A redescription and diagnosis of Trimma tevegae, based on 50 additional specimens from the type locality at Rabaul, New Britain is provided, and contrasted with the redescription and diagnosis of T. caudomaculatum, based on the type material and an additional 22 specimens from various western Pacific localities. Trimma tevegae may most easily be recognized by the lack of a blue stripe (dark in preservative) in the dorsal midline of the snout, and a short second spine in the first dorsal fin, reaching posteriorly to the origin or first few ray bases of the second dorsal fin. Trimma caudomaculatum can be identified by the blue stripe from the snout along the dorsal midline, the blue spots and stripes in front of the eye, on the opercle and beneath the eye (dark in preserved material), and the very elongate second dorsal spine, usually extending to beyond the end of the second dorsal fin. Three similar-looking new species are described. Trimma burridgeae and T. hollemani are morphologically very close to each other, differing mainly in the length of the second dorsal spine (to the posterior base of the second dorsal fin or beyond in T. burridgeae; to the anterior base of that fin in T. hollemani). These two species differ by over 9% of the bases of the COI gene. Trimma corerefum is the most distinctive of the species, differing in lacking a blue stripe on the dorsal surface of the snout, in the pigment pattern around the eye, in having fewer cephalic sensory papillae (free neuromasts) in rows dʹ, ea, ep, f, r and ot, and in a shorter fifth pelvic fin ray (34–45% length of fourth pelvic ray). The morphological differences between the species are reinforced by the results of a barcode analysis of the COI gene, based on 105 specimens.

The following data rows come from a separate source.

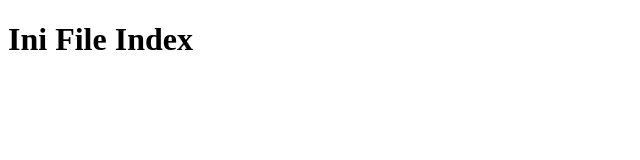
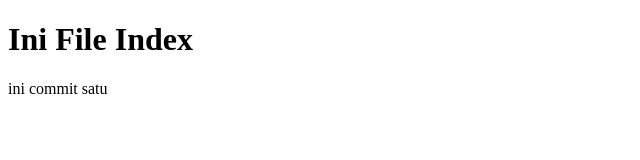
Before and after one commit to sekarrhr/latihanGIT-sekarr, a plain HTML site: page index.html in a window 1280 px wide. Shown: the whole page, without its empty margins (0-640 px from the left). Drawn offline with Linux system fonts and the light colour scheme.

Commit message:
Update index.html
ubah

```diff
--- a/index.html
+++ b/index.html
@@ -8,5 +8,6 @@
 </head>
 <body>
     <h1>Ini File Index</h1>
+    <p> ini commit satu</p>
 </body>
 </html>
```
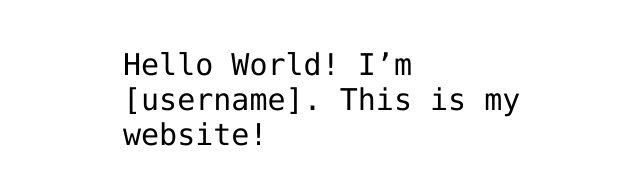
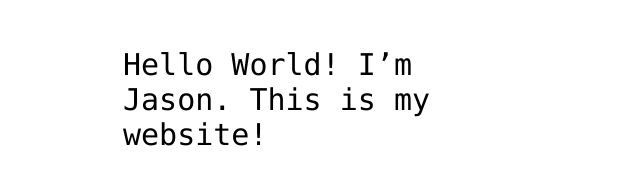
Before and after one commit to jasonp60/hello-world, a plain HTML site: page index.html in a window 1280 px wide. Shown: the part 341-526 px from the top of the page, without its empty margins (317-957 px from the left). Drawn offline with Linux system fonts and the light colour scheme.

Commit message:
Update index.html

```diff
--- a/index.html
+++ b/index.html
@@ -12,7 +12,7 @@
 <img src="https://octodex.github.com/images/daftpunktocat-thomas.gif" id="octocat" alt="octocat-gif" />
 
 <!-- Change this code here by copy and pasting your template on line 15 -->
-<p>Hello World! I’m [username]. This is my website!</p>
+<p>Hello World! I’m Jason. This is my website!</p>
 
 </body>
 </html>
```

Keywords: Pisces, taxonomy, Western Pacific, coral reef gobies, COI gene
Richard Winterbottom. 2016. Trimma tevegae and T. caudomaculatum revisited and redescribed (Acanthopterygii, Gobiidae), with Descriptions of Three New similar Species from the western Pacific. Zootaxa. 4144(1); DOI: 10.11646/zootaxa.4144.1.1